On March 9, President Obama removed restrictions on federal funding of research on embryonic stem cell lines derived by means that destroy human embryos. In his remarks on that occasion, the president depicted his action as repudiating “a false choice between sound science and moral values.”
In those remarks, however, the president actually said little that examined the ethical issues. Indeed, as others have noted, the speech given by his predecessor, George W. Bush, on August 9, 2001, explored in much greater detail the competing moral goods at stake in decisions about embryonic stem cell research.
The aim of the Bush administration’s policy was not to shackle scientific research, but to find a way to fund some research while also recognizing the serious moral problems the research raised. That, in fact, is precisely how the President’s Council on Bioethics formulated the question in a report released in 2004: “How can embryonic stem cell research, conducted in accordance with basic research ethics, be maximally aided within the bounds of the principle that nascent human life should not be destroyed for research?”

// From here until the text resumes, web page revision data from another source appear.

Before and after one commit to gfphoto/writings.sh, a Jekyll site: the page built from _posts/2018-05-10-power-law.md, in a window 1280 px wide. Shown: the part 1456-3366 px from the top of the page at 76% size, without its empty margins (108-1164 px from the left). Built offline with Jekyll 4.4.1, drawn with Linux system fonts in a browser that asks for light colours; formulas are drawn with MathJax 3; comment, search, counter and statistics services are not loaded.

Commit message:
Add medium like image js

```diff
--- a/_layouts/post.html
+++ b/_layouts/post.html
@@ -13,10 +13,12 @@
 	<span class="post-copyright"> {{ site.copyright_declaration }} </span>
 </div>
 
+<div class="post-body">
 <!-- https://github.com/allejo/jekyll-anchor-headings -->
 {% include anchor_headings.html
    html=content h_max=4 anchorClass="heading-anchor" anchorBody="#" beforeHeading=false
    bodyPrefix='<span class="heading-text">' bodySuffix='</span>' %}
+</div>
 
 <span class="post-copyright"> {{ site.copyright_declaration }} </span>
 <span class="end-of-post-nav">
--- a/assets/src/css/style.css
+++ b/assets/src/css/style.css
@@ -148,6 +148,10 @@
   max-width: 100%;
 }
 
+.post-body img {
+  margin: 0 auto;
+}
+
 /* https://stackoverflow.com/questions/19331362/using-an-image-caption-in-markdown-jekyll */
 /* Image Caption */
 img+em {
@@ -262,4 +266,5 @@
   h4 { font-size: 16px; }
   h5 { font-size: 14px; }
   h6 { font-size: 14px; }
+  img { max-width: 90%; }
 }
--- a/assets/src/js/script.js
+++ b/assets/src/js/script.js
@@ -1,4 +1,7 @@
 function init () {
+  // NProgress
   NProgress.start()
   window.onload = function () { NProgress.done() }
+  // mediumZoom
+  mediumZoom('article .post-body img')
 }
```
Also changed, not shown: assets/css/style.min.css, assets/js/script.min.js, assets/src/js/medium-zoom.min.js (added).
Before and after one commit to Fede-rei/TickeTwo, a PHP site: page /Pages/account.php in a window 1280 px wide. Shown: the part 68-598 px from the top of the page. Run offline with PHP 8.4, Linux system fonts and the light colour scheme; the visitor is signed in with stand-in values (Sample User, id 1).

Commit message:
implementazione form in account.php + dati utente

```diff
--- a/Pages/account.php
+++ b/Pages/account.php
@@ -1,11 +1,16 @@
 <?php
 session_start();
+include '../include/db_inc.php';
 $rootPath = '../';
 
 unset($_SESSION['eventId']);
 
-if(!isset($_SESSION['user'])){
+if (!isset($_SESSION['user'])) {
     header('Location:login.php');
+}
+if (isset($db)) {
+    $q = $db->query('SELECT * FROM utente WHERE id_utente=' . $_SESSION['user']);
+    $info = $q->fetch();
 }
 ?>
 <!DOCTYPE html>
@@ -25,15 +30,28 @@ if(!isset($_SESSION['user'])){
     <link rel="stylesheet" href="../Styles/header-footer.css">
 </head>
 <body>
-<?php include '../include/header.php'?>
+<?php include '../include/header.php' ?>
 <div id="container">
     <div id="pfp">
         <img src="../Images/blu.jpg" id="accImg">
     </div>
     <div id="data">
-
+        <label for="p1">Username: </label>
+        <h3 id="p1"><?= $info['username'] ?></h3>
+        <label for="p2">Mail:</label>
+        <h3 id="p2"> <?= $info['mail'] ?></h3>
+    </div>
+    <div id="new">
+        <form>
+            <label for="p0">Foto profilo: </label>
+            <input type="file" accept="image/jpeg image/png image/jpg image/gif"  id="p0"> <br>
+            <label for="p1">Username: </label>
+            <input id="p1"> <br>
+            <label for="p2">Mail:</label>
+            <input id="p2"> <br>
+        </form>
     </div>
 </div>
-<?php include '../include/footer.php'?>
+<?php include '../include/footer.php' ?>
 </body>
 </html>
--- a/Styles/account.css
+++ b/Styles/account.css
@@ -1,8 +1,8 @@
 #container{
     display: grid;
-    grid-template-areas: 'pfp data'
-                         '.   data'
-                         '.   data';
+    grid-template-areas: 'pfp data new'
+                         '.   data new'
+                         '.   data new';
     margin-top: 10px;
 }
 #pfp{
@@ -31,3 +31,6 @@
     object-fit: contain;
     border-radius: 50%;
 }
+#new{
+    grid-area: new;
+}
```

We ought to be astonished by the frequency with which those who know better pursue their political purposes by talking as if the very thought of placing moral restrictions on scientific research were unacceptable. Attention to the ethical principles that ought to guide and limit research has been constant since the end of World War II. Different kinds of research have been limited, and sometimes prohibited, not in order to suppress science, but in order to free it as a genuinely human and moral activity.
Indeed, resisting the idea that there is, as Daniel Callahan has put it, a “research imperative” has been one of the central themes of bioethics in this country from its earliest years. Whether one agrees or not with the stem cell funding policy that had been in place for more than seven years, clarity and honesty require that we acknowledge its intent: to seek a way for science to proceed, but to proceed within limits and without violating the deep moral convictions of many of our fellow citizens. Moreover, this policy had begun to bear fruit.